and kick-backs and this is going to cost the public a lot more.Yes,
the land is valuable because it is conveniently located. Why shouldn't the
citizens of Utah be the ones to benefit from that convenience? Leave it there.
Why isn't anyone talking about the principle of the thing?Why
should we the taxpayers pay to move a prison while real estate cronies with
connections to our government make off with bundles of money?I
thought utahns cared about morality? To me, moving the prison at taxpayer
expense while enriching a select handful isn't moral.
Consider the thousands of people who currently volunteer their service at the
prison—If it is moved to a remote location, the prisoner rehabilitation
rate will decline in direct correlation to the distance volunteers will have to
Too many of our legislators have a conflict of interest in this matter. They
want to slow it down to find aways around the conflicts so their companies can
profit on the move.
"Dee said waiting until the next legislative session a year from now to
endorse a move wouldn't be "fair to the public or to the people who
have been working on it."To the people who have been
"working on it!?"They can wait. They've been well-paid
for their efforts. We aren't rushing into an expensive public decision to
appease "who have been working on it."
The prison as a whole isn't old. A couple of the buildings are old but the
majority of the buildings were built in the mid 80s to early 90s, the newest
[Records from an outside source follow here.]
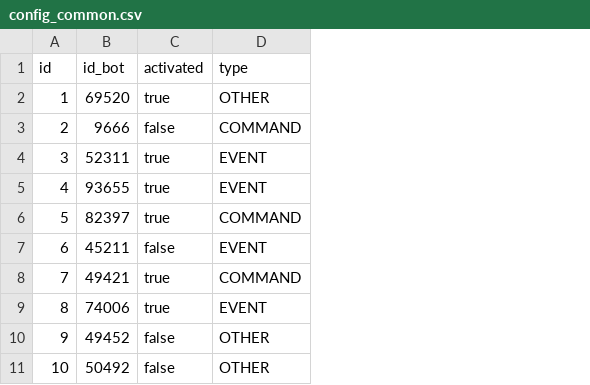
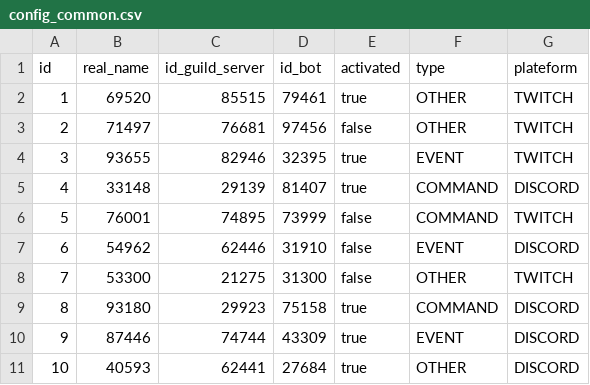
Before and after one commit to SpiritWhite66/MSB-ConfigService, a CSV file: src/main/resources/config/liquibase/fake-data/config_common.csv, drawn as a sheet; addresses are those after the commit; the diff names each change by its address in the sheet, - before the commit and + after, or states it on an @@ line.

Commit message:
Generate entities from JDL Model `Config`
See https://start.jhipster.tech/jdl-studio/#!/view/1e3cf9ce-60dd-41cf-956d-878f40521340

```diff
--- a/src/main/resources/config/liquibase/fake-data/config_common.csv
+++ b/src/main/resources/config/liquibase/fake-data/config_common.csv
+column B (real_name), rows 2-11: 69520 | 71497 | 93655 | 33148 | 76001 | 54962 | 53300 | 93180 | 87446 | 40593
+column C (id_guild_server), rows 2-11: 85515 | 76681 | 82946 | 29139 | 74895 | 62446 | 21275 | 29923 | 74744 | 62441
+column G (plateform), rows 2-11: TWITCH | TWITCH | TWITCH | DISCORD | TWITCH | DISCORD | TWITCH | DISCORD | DISCORD | DISCORD
-D2 (id_bot): 69520
+D2 (id_bot): 79461
-D3 (id_bot): 9666
+D3 (id_bot): 97456
-F3 (type): COMMAND
+F3 (type): OTHER
-D4 (id_bot): 52311
+D4 (id_bot): 32395
-D5 (id_bot): 93655
+D5 (id_bot): 81407
-F5 (type): EVENT
+F5 (type): COMMAND
-D6 (id_bot): 82397
+D6 (id_bot): 73999
-E6 (activated): true
+E6 (activated): false
-D7 (id_bot): 45211
+D7 (id_bot): 31910
-D8 (id_bot): 49421
+D8 (id_bot): 31300
-E8 (activated): true
+E8 (activated): false
-F8 (type): COMMAND
+F8 (type): OTHER
-D9 (id_bot): 74006
+D9 (id_bot): 75158
-F9 (type): EVENT
+F9 (type): COMMAND
-D10 (id_bot): 49452
+D10 (id_bot): 43309
-E10:E11 (activated): false
+E10:E11 (activated): true
-F10 (type): OTHER
+F10 (type): EVENT
-D11 (id_bot): 50492
+D11 (id_bot): 27684
```
Also changed, not shown: src/main/resources/config/liquibase/fake-data/channel_linked.csv, src/main/resources/config/liquibase/fake-data/role.csv, 18 other files.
housing facility was completed in 2000. Those that stand to make a bunch of
money on this keep pointing to the oldest building to draw you attention away
from the new ones that still have a lot of years left in them.While
driving south on I15 as you fist see buildings after going under the Bangerter
overpass look at those buildings. Do they look old? Of course not, they
aren't. The State will not make a ton of cash since they'll give huge
tax breaks to whoever buys the land eliminating the optimistic projections of
tax revenue and the cost of rebuilding will always be over the projected amount.
The legislature plans to read the proposal before making a decision? That was
the best part of the article.
Those who benefit by drivng cars pay the gasoline tax.Let the
developers who will benefit foot the $102 million .How can they say
the net cost will be $102 million when they have not identified the new prison
location? Does it already have the infrastructure in place or will it require
new roads, new electrical installations, new water and sewer upgrades to the new
site?Seems to be way to early in the process to make decisons.
Perhaps the legislators are hesitant to act too quickly before they can get in
on the action or at least get campaign donations from the people and firms who
will benefit from the relocation. Consider requiring a little more disclosure
on what firms have been involved behind the scenes.
move the refineries out of the salt lake basin, not the prison.
The prison relocation has the potential to be one of the greatest boondoggles in
Utah's history. The cost multipliers for the move include,retention of
prison staff,relocation of inmates,water,access to prisoners by
family,social workers and clergy. It seems that certain businesses and
individuals want this in the worst way and that may be the reason to not move it
at all. The projected benefits may not even materialize but the costs could
easily skyrocket. It should be carefully analyzed and even postponed if
questions aren't completely answered. The possibility of cost overruns in
construction, litigation,meeting EPA, and OSHA rules could really drive the
If Utah really wants to ease overcrowding they could take a second look at
prison sentences of those who have already been in for say 10 or 15 years or
longer. I know one person who received two life sentences for a crime which
would have only received a single life sentence in surrounding states. New
Mexico has six laws to help prisoners to get out of prison faster if they are
complying with certain requirements. It seems also that certain employers are
benefiting from prisoner labor more than victims of the prisoners' crimes
are. I decline to name names at this time, as I feel it should be looked at on
an individual basis. If the land developers want to make a profit off the land,
they should be required to set aside a portion of those profits to pay for the